__What you have to do__. Pick out each line below containing "page".

__Data extract__.
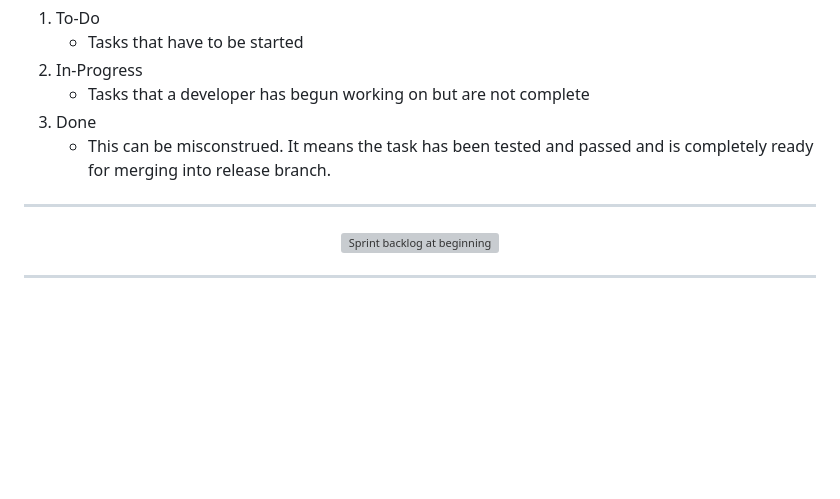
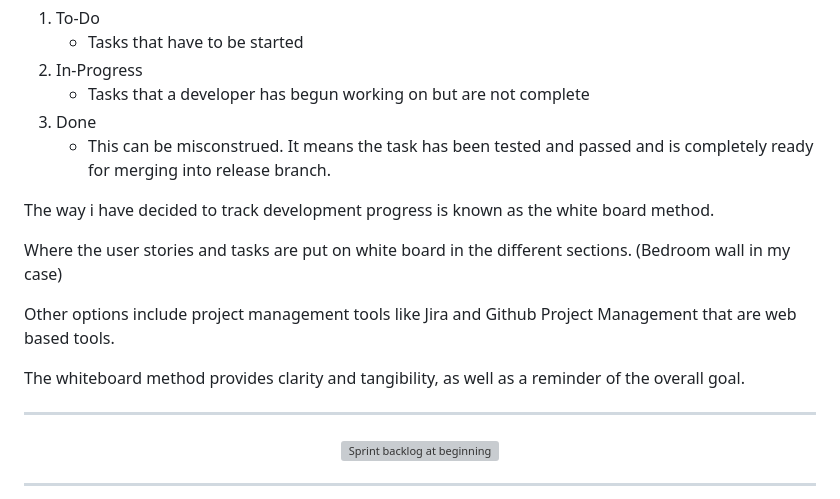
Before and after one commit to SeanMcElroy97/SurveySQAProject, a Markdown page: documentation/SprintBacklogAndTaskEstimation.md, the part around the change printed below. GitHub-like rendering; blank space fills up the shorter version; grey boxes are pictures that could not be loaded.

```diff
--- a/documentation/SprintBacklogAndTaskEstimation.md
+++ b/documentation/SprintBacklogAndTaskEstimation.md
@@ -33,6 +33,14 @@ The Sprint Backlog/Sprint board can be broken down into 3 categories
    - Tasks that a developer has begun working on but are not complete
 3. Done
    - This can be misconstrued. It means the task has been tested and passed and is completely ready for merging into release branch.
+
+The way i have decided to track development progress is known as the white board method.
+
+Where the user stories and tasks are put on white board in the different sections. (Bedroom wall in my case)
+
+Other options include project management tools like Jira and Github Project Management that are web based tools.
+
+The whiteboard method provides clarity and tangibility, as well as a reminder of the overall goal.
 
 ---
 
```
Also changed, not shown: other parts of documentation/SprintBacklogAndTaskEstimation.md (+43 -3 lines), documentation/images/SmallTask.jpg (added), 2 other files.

--

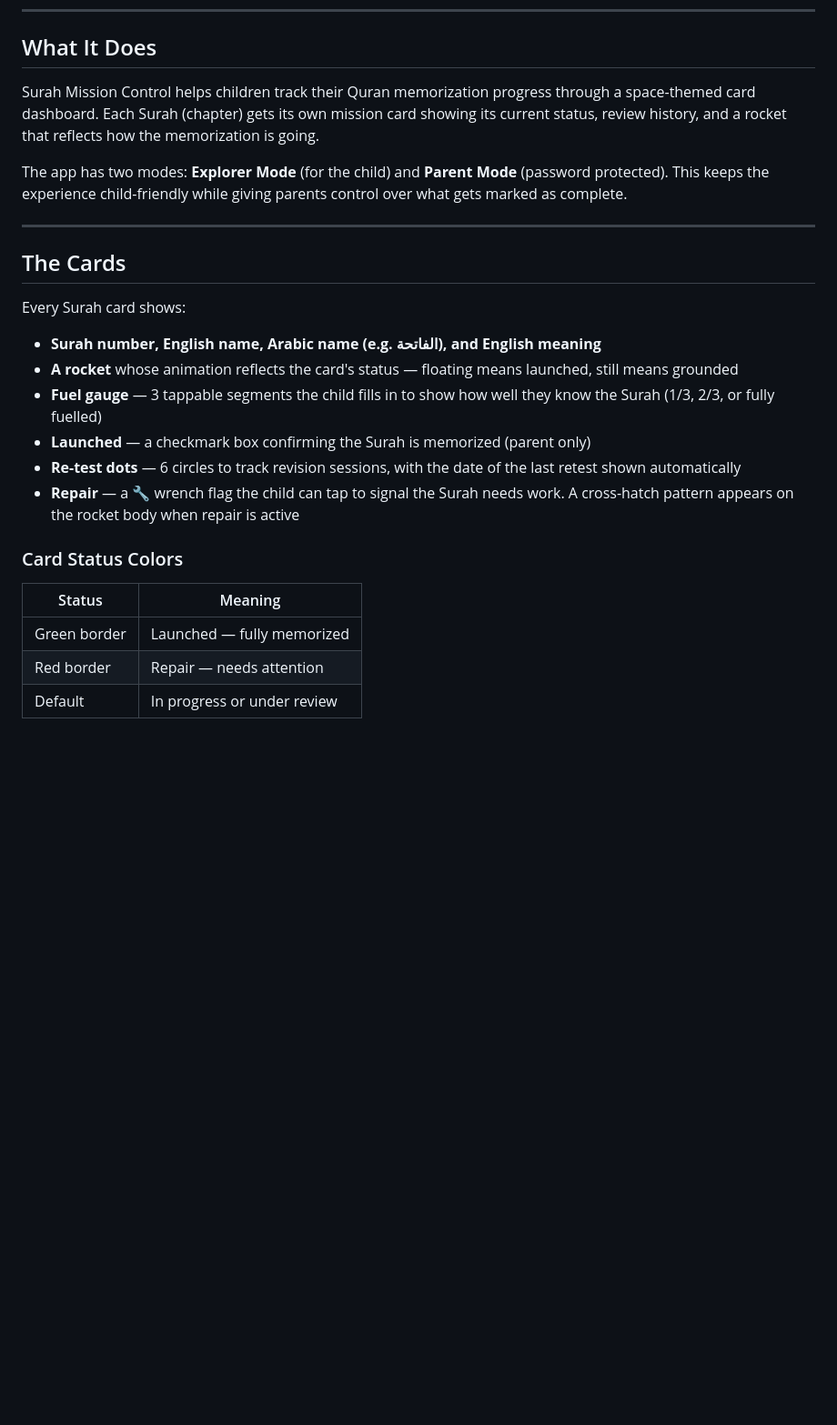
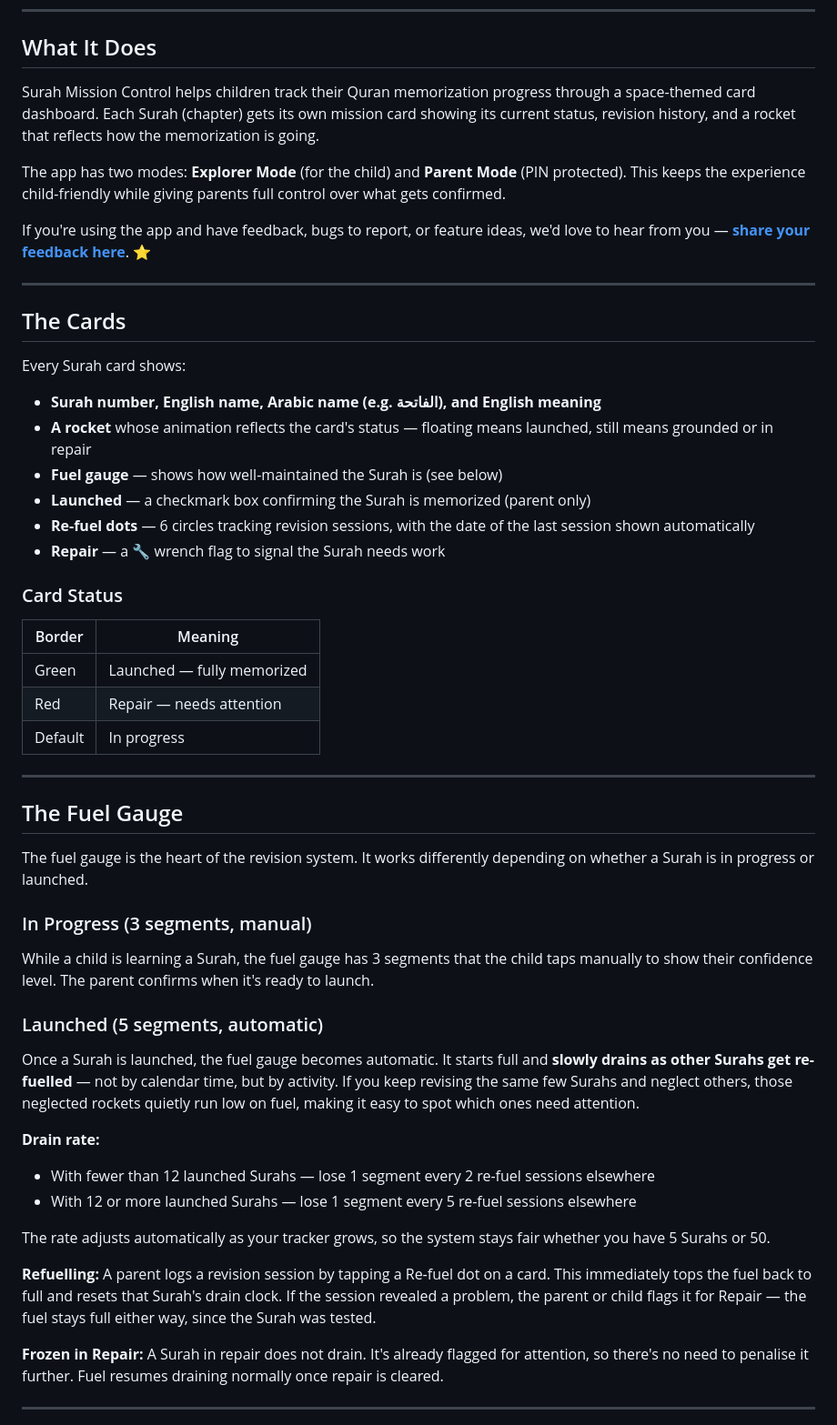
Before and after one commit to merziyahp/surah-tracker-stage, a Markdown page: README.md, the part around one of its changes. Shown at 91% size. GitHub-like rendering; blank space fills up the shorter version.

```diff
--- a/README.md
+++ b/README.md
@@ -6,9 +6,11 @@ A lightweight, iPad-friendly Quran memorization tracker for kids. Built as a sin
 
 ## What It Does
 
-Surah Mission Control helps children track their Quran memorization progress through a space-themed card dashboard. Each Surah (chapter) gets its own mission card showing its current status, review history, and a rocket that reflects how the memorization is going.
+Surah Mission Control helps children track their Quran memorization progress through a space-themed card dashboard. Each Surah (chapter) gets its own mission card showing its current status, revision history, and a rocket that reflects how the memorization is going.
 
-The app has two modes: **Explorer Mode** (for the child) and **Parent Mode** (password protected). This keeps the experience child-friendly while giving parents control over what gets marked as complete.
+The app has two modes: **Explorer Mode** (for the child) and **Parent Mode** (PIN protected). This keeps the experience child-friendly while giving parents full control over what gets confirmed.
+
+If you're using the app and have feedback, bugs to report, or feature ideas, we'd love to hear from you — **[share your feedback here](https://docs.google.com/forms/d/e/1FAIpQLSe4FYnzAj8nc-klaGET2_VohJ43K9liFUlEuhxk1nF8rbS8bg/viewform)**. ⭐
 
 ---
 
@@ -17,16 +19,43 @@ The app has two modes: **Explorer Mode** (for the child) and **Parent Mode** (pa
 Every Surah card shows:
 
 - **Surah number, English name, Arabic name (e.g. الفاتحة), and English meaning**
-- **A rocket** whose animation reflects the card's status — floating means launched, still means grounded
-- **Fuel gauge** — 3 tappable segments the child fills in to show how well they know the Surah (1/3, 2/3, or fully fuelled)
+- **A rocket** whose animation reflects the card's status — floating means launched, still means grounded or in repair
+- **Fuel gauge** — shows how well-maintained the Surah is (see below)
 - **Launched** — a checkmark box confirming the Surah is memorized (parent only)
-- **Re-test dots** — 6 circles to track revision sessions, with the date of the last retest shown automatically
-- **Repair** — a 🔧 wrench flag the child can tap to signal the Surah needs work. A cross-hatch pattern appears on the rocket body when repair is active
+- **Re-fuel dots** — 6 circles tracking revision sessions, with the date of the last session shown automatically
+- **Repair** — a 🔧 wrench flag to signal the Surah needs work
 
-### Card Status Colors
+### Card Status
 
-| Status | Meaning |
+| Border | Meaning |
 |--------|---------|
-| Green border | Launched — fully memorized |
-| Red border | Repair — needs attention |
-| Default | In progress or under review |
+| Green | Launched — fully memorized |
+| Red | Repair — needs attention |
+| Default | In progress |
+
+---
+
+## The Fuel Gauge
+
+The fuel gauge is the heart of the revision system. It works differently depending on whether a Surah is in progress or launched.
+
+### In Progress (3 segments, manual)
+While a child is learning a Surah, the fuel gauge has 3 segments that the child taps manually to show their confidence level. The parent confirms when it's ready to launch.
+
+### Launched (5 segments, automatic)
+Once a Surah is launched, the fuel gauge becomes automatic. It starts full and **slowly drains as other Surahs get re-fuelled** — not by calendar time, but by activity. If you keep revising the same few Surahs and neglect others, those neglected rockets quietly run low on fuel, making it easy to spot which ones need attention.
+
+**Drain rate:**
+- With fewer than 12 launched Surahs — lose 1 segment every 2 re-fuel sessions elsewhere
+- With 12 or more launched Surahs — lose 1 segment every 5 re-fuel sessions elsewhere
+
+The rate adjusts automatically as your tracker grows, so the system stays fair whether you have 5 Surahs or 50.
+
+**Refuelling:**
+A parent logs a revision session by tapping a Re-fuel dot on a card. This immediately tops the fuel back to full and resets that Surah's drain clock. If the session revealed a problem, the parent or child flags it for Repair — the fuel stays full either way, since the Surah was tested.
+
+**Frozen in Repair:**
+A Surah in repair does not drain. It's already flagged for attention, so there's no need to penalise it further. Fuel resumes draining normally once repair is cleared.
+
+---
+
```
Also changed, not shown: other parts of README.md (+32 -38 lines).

==

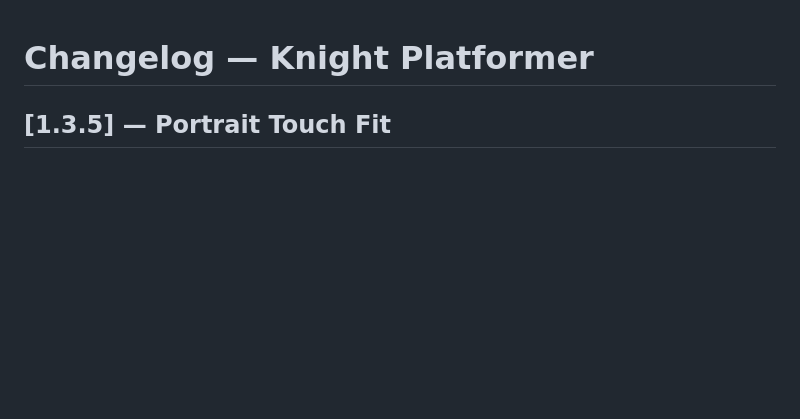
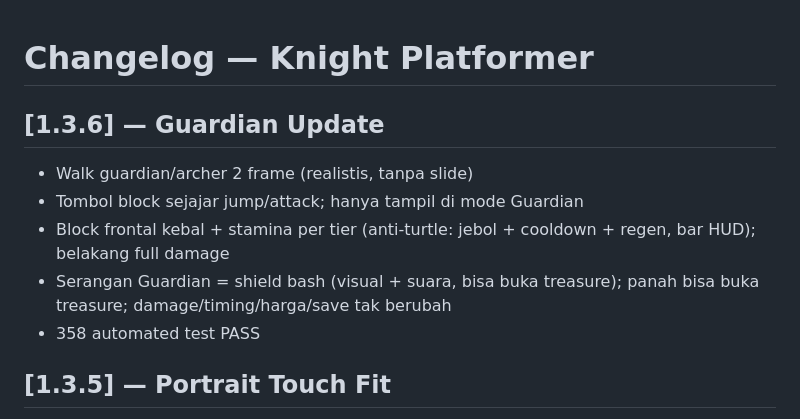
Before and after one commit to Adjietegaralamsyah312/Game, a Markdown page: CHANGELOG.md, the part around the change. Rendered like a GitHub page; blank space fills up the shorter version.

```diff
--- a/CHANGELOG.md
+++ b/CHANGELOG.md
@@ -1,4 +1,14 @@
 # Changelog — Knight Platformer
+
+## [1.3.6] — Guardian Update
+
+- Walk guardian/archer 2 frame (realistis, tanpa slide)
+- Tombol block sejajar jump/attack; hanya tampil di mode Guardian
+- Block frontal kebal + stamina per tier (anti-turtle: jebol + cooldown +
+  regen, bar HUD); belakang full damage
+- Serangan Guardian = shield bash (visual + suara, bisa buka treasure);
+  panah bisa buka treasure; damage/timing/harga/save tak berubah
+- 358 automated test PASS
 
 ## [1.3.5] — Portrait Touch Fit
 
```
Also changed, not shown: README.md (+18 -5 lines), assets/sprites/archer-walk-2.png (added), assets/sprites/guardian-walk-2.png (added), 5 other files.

__Task result__.
Before and after one commit to SeanMcElroy97/SurveySQAProject, a Markdown page: documentation/SprintBacklogAndTaskEstimation.md, the part around the change printed below. GitHub-like rendering; blank space fills up the shorter version; grey boxes are pictures that could not be loaded.
Before and after one commit to merziyahp/surah-tracker-stage, a Markdown page: README.md, the part around one of its changes. Shown at 91% size. GitHub-like rendering; blank space fills up the shorter version.
Before and after one commit to Adjietegaralamsyah312/Game, a Markdown page: CHANGELOG.md, the part around the change. Rendered like a GitHub page; blank space fills up the shorter version.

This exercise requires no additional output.